Carothers’s paintings are expansive in their sense of touch. The paint is smashed, slapped, dragged, smeared, scraped, feathered, and redrawn. As viewers, we have all touched many different things in our lives. In their tactility, these paintings give us a sense of intimacy. We see the image but feel its physical presence. The paintings present a myriad of intuitive discoveries, each marked by a kinetic painterly event. Carothers was trained when the methods of Abstract Expressionism were law, and you can feel the digestion of action painting in the work shown here.
A more persuasive type of digestion is also at work: the digestion of memory and experience. Carothers often works from memory, and in his openness of heart to the essential constituents of an experience, he elevates his work from ambitious realist painting to serious art. Historical precedent exists for the kind of emotional memory painting that Carothers takes part in. The great painter Pierre Bonnard is present in spirit in Carothers’s work. Carothers is obviously not derivative of Bonnard in the look of his work, but the great gift of innocence and memory that Bonnard had is here. From the Brooklyn Rail in March 2009, Greg Lindquist wrote about Bonnard:

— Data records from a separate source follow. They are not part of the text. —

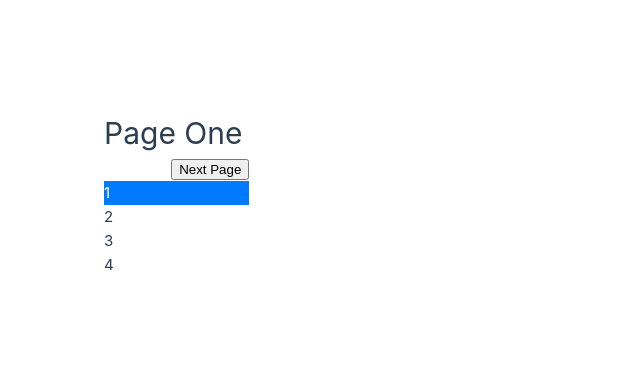
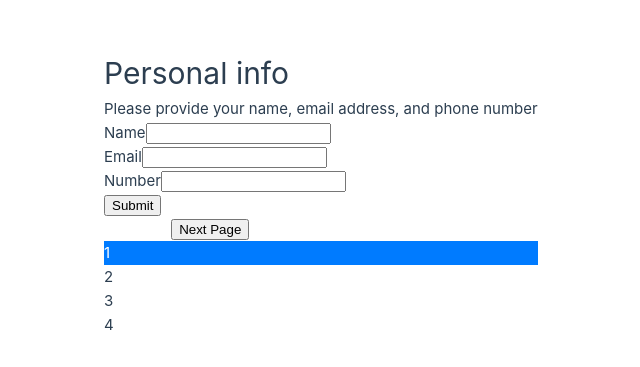
Before and after one commit to Shifahu/multi-step-form, a Vue app in the folder project-2.0/: page /page/1 in a window 1280 px wide. Shown: the part 207-574 px from the top of the page, without its empty margins (536-1176 px from the left). Built offline with nearby package versions, Linux system fonts and the light colour scheme.

Commit message:
13th nov added user form

```diff
--- a/project-2.0/package.json
+++ b/project-2.0/package.json
@@ -11,6 +11,8 @@
     "format": "prettier --write src/"
   },
   "dependencies": {
+    "@vuelidate/core": "^2.0.3",
+    "@vuelidate/validators": "^2.0.4",
     "pinia": "^2.1.7",
     "vue": "^3.3.4",
     "vue-router": "^4.2.5"
--- a/project-2.0/src/components/NavBar.vue
+++ b/project-2.0/src/components/NavBar.vue
@@ -3,7 +3,7 @@
     <button @click="goBack" class="goBackBttns" :class="{ hide: pageCounter.pageNumber === 1 }">
       Go Back
     </button>
-    <button @click="nextPage" class="nextPageBttns" :class="{ hide: pageCounter.pageNumber === 4 }">
+    <button @click="$emit('nextPage')" class="nextPageBttns" :class="{ hide: pageCounter.pageNumber === 4 }">
       Next Page
     </button>
     <!-- <div>{{ pageCounter.pageCount }}</div> -->
--- a/project-2.0/src/pages/PageOne.vue
+++ b/project-2.0/src/pages/PageOne.vue
@@ -1,12 +1,42 @@
 
 <template>
   <div>
-    <h1>Page One</h1>
-   <NavBar></NavBar>
-   <SideBar></SideBar>
+    <h1>Personal info</h1>
+    <p>Please provide your name, email address, and phone number</p>
+    <form>
+      <label for="name">Name</label>
+      <input v-model="name" type="input" id="name" name="name" /><br />
+      <label for="email">Email</label>
+      <input v-model="email" type="email" id="email" name="email" /><br />
+      <label for="number">Number</label>
+      <input v-model="number" type="tel" id="number" name="number" /><br>
+      <input @click.prevent="console.log(name)" type="submit" value="Submit">
+    </form>
+    <NavBar @next-page="nextPage"></NavBar>
+    <SideBar></SideBar>
   </div>
-  </template>
-    <script setup>
-    import NavBar from '../components/NavBar.vue';
-    import SideBar from '../components/SideBar.vue';
-    </script>
+</template>
+
+<script setup>
+import { onMounted, ref } from 'vue'
+import NavBar from '../components/NavBar.vue'
+import SideBar from '../components/SideBar.vue'
+import { useUserInfoStore } from '@/stores/userInfo'
+
+const userInfoStore = useUserInfoStore();
+const name = ref('')
+const email = ref('')
+const number = ref('')
+
+const nextPage = () => {
+  userInfoStore.saveUserData(name.value, email.value, number.value)
+  console.log(userInfoStore.name, "NAME", userInfoStore.email, "email", userInfoStore.number, 'number')
+
+}
+
+
+
+
+// console.log(name.value, 'name')
+
+</script>
--- /dev/null
+++ b/project-2.0/src/stores/userInfo.js
@@ -0,0 +1,22 @@
+import { defineStore } from 'pinia'
+
+
+
+export const useUserInfoStore = defineStore('UserInfo', {
+  state: () => ({
+    name: '',
+    email: '',
+    number: ''
+  }),
+
+  actions: {
+    saveUserData(name, email, number) {
+      this.name = name;
+      this.email = email;
+      this.number = number
+      console.log(this.name, 'name', this.email, 'email', this.number, 'number')
+      return this
+    }
+
+  },
+})
```
Also changed, not shown: 1 other file (tests, documents, lock files or other folders).
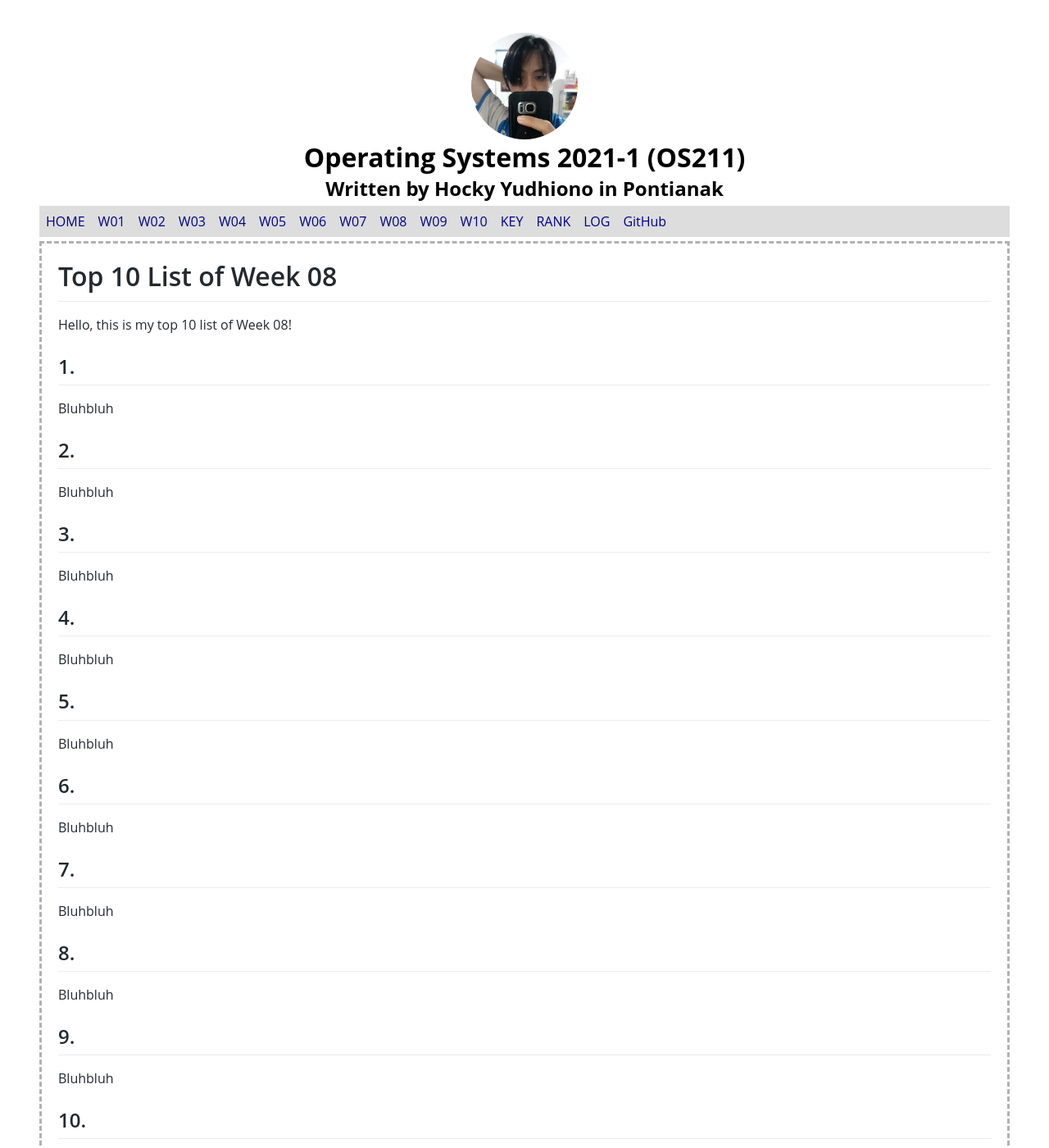
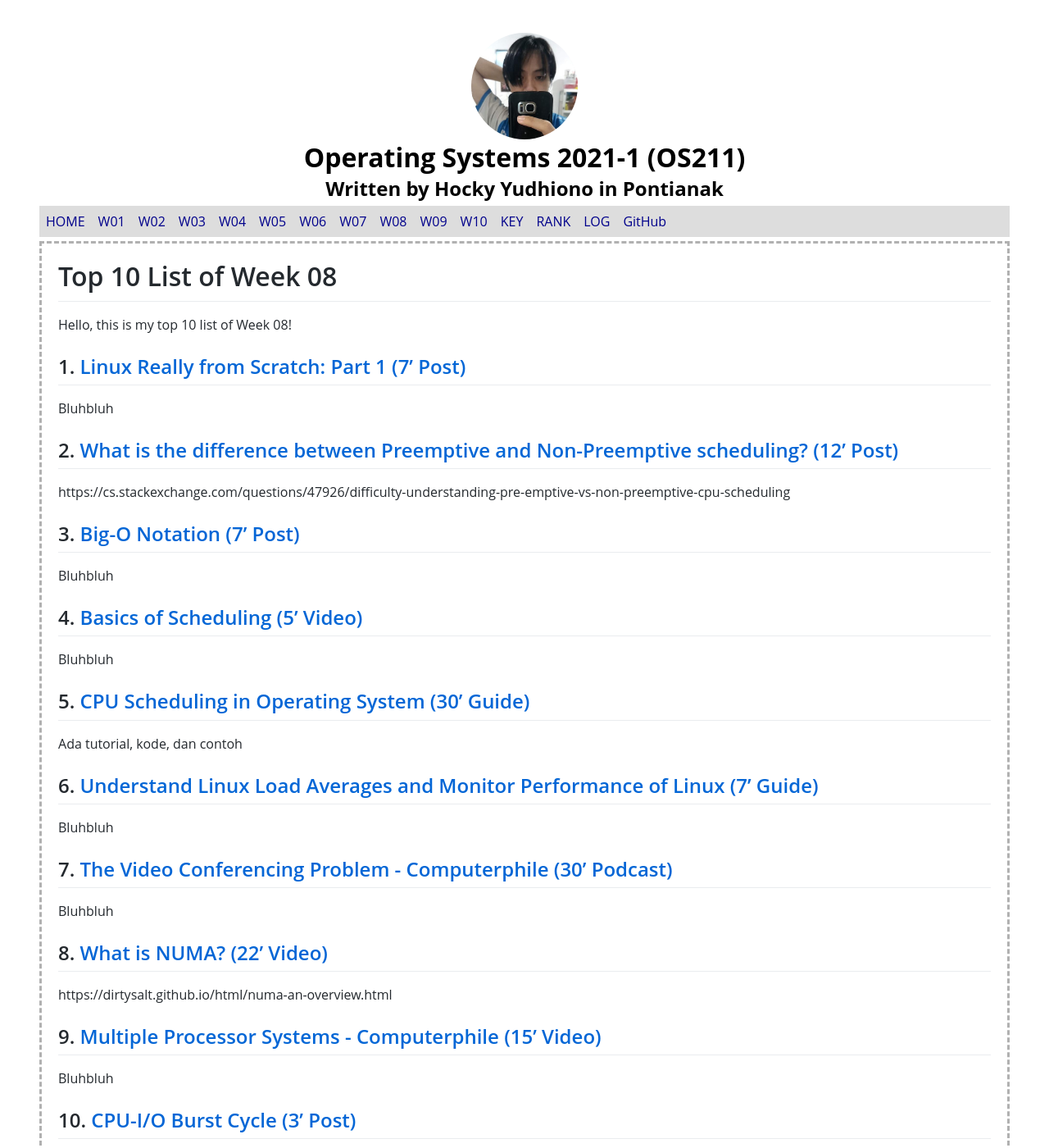
Before and after one commit to Bimabara/os211, a Jekyll site: the page built from w08.md, in a window 1280 px wide and 1400 px high. Shown: the whole window at 82% size. Built offline with Jekyll 4.4.1, drawn with Linux system fonts in a browser that asks for light colours; our own code applies the rules of GitHub Pages for plain Markdown files.

Commit message:
[W08] Add top 10

```diff
--- a/w08.md
+++ b/w08.md
@@ -7,43 +7,43 @@ permalink: /W08/
 
 Hello, this is my top 10 list of Week 08!
 
-## 1. []()
+## 1. [Linux Really from Scratch: Part 1 (7' Post)](http://elektito.com/2018/12/15/linux-really-from-scratch/)
 
 Bluhbluh
 
-## 2. []()
+## 2. [What is the difference between Preemptive and Non-Preemptive scheduling? (12' Post)](https://afteracademy.com/blog/what-is-the-difference-between-preemptive-and-non-preemptive-scheduling)
+
+https://cs.stackexchange.com/questions/47926/difficulty-understanding-pre-emptive-vs-non-preemptive-cpu-scheduling
+
+## 3. [Big-O Notation (7' Post)](https://curt-park.github.io/2017-01-27/big-o-notation/)
 
 Bluhbluh
 
-## 3. []()
+## 4. [Basics of Scheduling (5' Video)](https://www.youtube.com/watch?v=7Li065I3_Vw)
 
 Bluhbluh
 
-## 4. []()
+## 5. [CPU Scheduling in Operating System (30' Guide)](https://www.studytonight.com/operating-system/cpu-scheduling)
+
+Ada tutorial, kode, dan contoh
+
+## 6. [Understand Linux Load Averages and Monitor Performance of Linux (7' Guide)](https://www.tecmint.com/understand-linux-load-averages-and-monitor-performance/)
 
 Bluhbluh
 
-## 5. []()
+## 7. [The Video Conferencing Problem - Computerphile (30' Podcast)](https://www.youtube.com/watch?v=DkIhI59ysXI)
 
 Bluhbluh
 
-## 6. []()
+## 8. [What is NUMA? (22' Video)](https://www.youtube.com/watch?v=M-Q02b5uvfY)
+
+https://dirtysalt.github.io/html/numa-an-overview.html
+
+## 9. [Multiple Processor Systems - Computerphile (15' Video)](https://www.youtube.com/watch?v=3RvkfuXUv1c)
 
 Bluhbluh
 
-## 7. []()
-
-Bluhbluh
-
-## 8. []()
-
-Bluhbluh
-
-## 9. []()
-
-Bluhbluh
-
-## 10. []()
+## 10. [CPU-I/O Burst Cycle (3' Post)](https://educatech.in/cpu-i-o-burst-cycle/)
 
 Bluhbluh
 
```
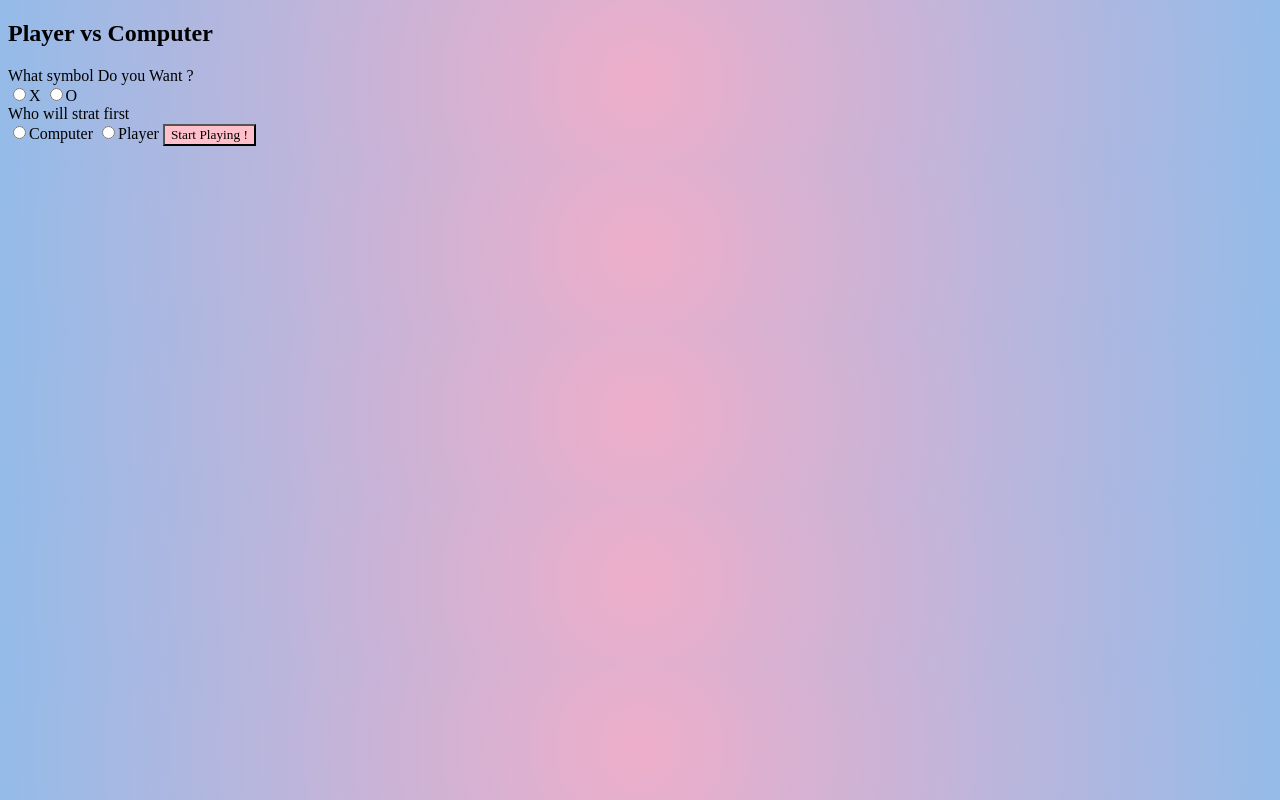
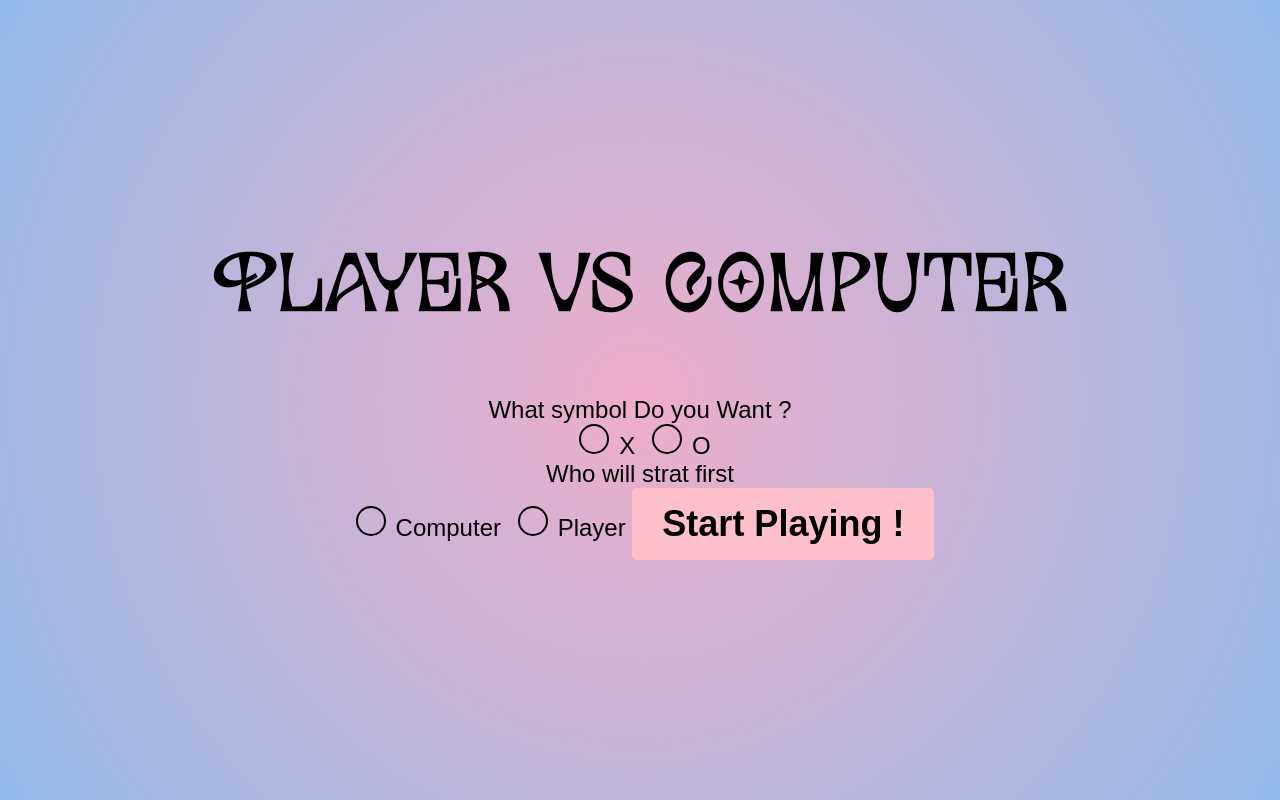
Before and after one commit to LyesHADJAR/TicTacToe, a Flask app: page /pve in a window 1280 px wide. Run offline with Flask 3, Linux system fonts and the light colour scheme.

Commit message:
modified style2.css

```diff
--- a/static/style2.css
+++ b/static/style2.css
@@ -2,38 +2,125 @@
     font-family: 'HopesAndDreams';
     src: url('fonts/hopesanddreams-4ngdw.otf') format('opentype');
 }
+
+h2 {
+    font-family: 'HopesAndDreams', sans-serif;
+    font-size: 5em;
+    color: black;
+    text-align: center;
+}
+
 body {
     background: rgb(238,174,202);
     background: radial-gradient(circle, rgba(238,174,202,1) 0%, rgba(148,187,233,1) 100%);
+    display: flex;
+    flex-direction: column;
     align-items: center;
+    justify-content: center;
+    min-height: 100vh;
+    margin: 0;
+    font-family: 'Poppins', sans-serif;
+}
 
+#dialogueContainer {
+    text-align: center;
+    font-size: 1.5em;
+    margin-bottom: 30px;
 }
-.cell{
-    width: 75px;
-    height: 75px;
+
+#dialogueContainer .text {
+    font-size: 50px;
+}
+
+#dialogueContainer #text{
+    font-size: 2em;
+}
+
+input[type='radio']{
+    -webkit-appearance: none;
+    appearance: none;
+    width: 30px;
+    height: 30px;
+    border-radius: 50%;
+    border: 2px solid black;
+    outline: none;
+    cursor: pointer;
+    position: relative;
+    margin: 0 10px
+}
+input[type="radio"]:checked::before {
+    content: '';
+    position: absolute;
+    top: 50%;
+    left: 50%;
+    width: 20px;
+    height: 20px;
+    background-color: black;
+    border-radius: 50%;
+    transform: translate(-50%, -50%);
+}
+#buttonContainer{
+    margin-top: 20px;
+    margin-bottom: 20px;
+}
+
+button {
+    font-family: 'Poppins', sans-serif;
+    font-size: 1.5em;
+    font-weight: bold;
+    background-color: pink;
+    border: none;
+    padding: 15px 30px;
+    cursor: pointer;
+    border-radius: 5px;
+}
+
+button:hover {
+    background-color: lightcoral;
+}
+
+#gameContainer {
+    text-align: center;
+}
+
+#cellContainer {
+    display: grid;
+    grid-template-columns: repeat(3, 1fr);
+    gap: 12px;
+    width: 500px;
+    margin: 0 auto;
+}
+
+.cell {
+    width: 100%;
+    height: 160px;
     border: 2px solid;
     box-shadow: 0 0 0 2px;
-    line-height: 75px;
-    font-size: 50px;
+    line-height: 100px;
+    font-size: 100px;
     cursor: pointer;
-}
-#gameContainer  h1{
-    font-family: "HopesAndDreams";
     text-align: center;
-}
-#gameContainer  {
-    font-family: "Poppins" , "sans-serif";
-    text-align: center;
-    font-weight: 100px;
-}
-#startBtn {
-    font-family: "Poppins" , "sans-serif";
-    font-weight: 100px;
-    background-color: pink;
+    display: flex;
+    align-items: center;
+    justify-content: center;
+    font-family: 'Poppins';
 }
 
-#cellContainer{
-    grid-template-columns: repeat(3, auto);
-    width: 225px;
-    margin: auto;
+#statusText {
+    font-family: 'Poppins', sans-serif;
+    font-size: 2em;
+    color: black;
+    margin: 20px 0;
 }
+
+#restartBtn {
+    font-family: 'Poppins', sans-serif;
+    font-size: 1.5em;
+    font-weight: bold;
+    background-color: pink;
+    border: none;
+    padding: 15px 30px;
+    cursor: pointer;
+    border-radius: 5px;
+    display: none;
+}
```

The transformation of subject into painting is fantastical—it is a translation of memory, recreating images with an otherworldly recollection that evades sentimentality yet remains deep with feeling.
Carothers’s best work feels untethered in its historical context, wholly personal and urgent. A good example of this is in the large work from this year entitled Sideways Afternoon. This work is one of Carothers’s recent paintings that clearly depict local places. Here Carothers takes a subject he has been painting for his whole career, an open window. In many of Carothers’s earlier works, the view out of a typical Midwestern window might reveal a strange Italian landscape, and the disjunction between the two worlds lent the works a surreal charge. Sideways Afternoon also has a sense of the uncanny, but this time it is a specific feeling and experience. This painting feels personal. The window frame tilts at a strange diagonal referencing its photographic origins. This artistic choice involves us physically in the image. I found myself adjusting my body to try to gain perspective. The artist took the reference photo for the painting lying down in his bed at home. This explains the strange way the window frame leans simultaneously away and towards us. Peculiarities abound in this work, but none of them feels heavy handed. Take the screen at the bottom of the image. Strange dark concentric vibrations radiate upward in the middle panel. They seem to originate from the viewers vantage point, but they also pull inward like a whirlpool on the surface that points to seismic upheaval much deeper below. Conversely, the curtains are painted with a flat disdain, which reads grotesquely because of the blithe calligraphy of their linear decoration. Things seem much cheerier as we move out the window. Late day sun allows a saffron chimney to sound off against the gritty tones of the rest of the painting. In Sideways Afternoon, Carothers has allowed us in to his emotional world. It is a world of quirky humor, a profound connection to family and home, but also deep skepticism about the proportions of progress both personally and in the world at large.
Another very different work carries a similar level of sincerity. In the small visionary beach painting Taupe, a seemingly straightforward depiction of a seascape shimmers in and out of rationality. The sensation of shifting water and cold sky feel specific in their illusion, yet something is not right. The sky sits luminous but viscous and brown like chocolate milk that sustains three idyllic clouds. The beach is citron, and when it meets the titanium water, there is a supremely tender static of surf. This is a painting made from memory. Its source is a whole life distilled into a single image, a certain feeling. The source of this painting is not one beach, but a whiff of sunscreen that brings 30-year-old memories to the surface. The subject of this work is sentimental, but the viewer experiences it as personal nostalgia. A strange feeling of grief is present, although what has been lost is not clear. This candor comes naturally to Carothers, but its painterly language has taken hard work. With Round Trip, Carothers moves forward bravely in the face of uncertainty, and he does so with aplomb and grace.
— Emil Robinson